In a lot of works, especially those of the early 20th century, women can be shown as mere stereotypes, and also lacking the values of a whole character, in other words, they are incomplete. In Gatsby, the reader is introduced to Daisy rather early in the novel. She is presented to Nick as a beautiful young woman, who has been chased after her entire life by an endless number of men. Daisy was viewed as very seductive and desirable, but the way it was written allowed her to have a sort of childlike innocence. “There was an excitement in her voice that men who had cared for her found it difficult to forget,” (14). Not only did she possess very beautiful physical qualities, but just the way she talked and cared for people gave the impression that she was far from the stereotypical female. Daisy seemed very independent; she would not settle for just anyone. Issues Daisy had with Tom are shown, but the reason she is staying with him first seems to be because of her child or simply because she cares too much; this still doesn’t create the anti-feminist environment seen as a whole. If feminism was examined after chapter one, the book would seem very pro feminism. Both Daisy and Jordan were very different from other ordinary females of this time era, but as the novel completed itself, the true twisted, and selfish intentions of Daisy are brought out through her interactions with…show more content…
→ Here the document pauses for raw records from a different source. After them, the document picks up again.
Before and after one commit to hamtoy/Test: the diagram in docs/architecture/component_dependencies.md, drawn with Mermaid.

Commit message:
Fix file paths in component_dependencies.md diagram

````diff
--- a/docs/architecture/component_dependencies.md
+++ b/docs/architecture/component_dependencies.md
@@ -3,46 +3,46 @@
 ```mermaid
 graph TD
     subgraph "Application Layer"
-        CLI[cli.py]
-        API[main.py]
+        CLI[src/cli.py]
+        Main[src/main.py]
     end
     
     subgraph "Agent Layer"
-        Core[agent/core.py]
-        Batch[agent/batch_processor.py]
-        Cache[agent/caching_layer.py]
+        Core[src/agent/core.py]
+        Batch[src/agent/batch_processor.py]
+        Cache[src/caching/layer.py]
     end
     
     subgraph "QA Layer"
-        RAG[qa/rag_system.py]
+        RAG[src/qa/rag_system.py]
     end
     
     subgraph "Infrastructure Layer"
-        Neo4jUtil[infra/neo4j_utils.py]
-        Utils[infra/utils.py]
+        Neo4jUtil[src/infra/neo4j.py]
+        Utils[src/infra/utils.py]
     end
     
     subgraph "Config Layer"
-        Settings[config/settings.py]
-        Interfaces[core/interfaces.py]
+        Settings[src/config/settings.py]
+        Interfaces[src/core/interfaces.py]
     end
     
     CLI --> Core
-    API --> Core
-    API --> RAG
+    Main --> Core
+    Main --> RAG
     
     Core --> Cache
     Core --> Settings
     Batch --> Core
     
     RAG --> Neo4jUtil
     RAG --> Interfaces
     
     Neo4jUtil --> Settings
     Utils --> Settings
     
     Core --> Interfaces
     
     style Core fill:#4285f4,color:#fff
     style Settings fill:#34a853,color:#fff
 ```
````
Gatsby spent his entire life working up from poverty and finding ways to gain wealth. Through becoming an officer, he meets Daisy, but cannot have her until he can provide for her. This causes him to leave her in order to become wealthy, but as he does this, Daisy marries Tom, not for love, but for money. Even when Gatsby returns, Daisy still has trouble leaving Tom and telling him how she really feels. Perhaps this is because it is so sudden, which also shows how the male characters easily persuade female characters. Daisy had been with Tom for years and now Gatsby shows up, even eats lunch with Tom which is ironic, but expects Daisy to just walk away as if it’s not a big deal. “Tom was feeling the hot whips of panic. His wife and his mistress, until an hour ago secure and inviolate, were slipping precipitately from his control,” (131). This is when Tom begins to realize that he’s losing Daisy, but the important aspect of this situation is what Daisy is trying to get out of this and how the men can easily affect the women. After Daisy allows Jay to get blamed for the murder, and destroy his name for her, it shows how she had never cared about anyone but herself. She might have enjoyed spending time with Gatsby, but if he didn’t have the money that he did, she wouldn’t have even looked at him. Once Gatsby has this power, he is able to pressure Daisy into leaving her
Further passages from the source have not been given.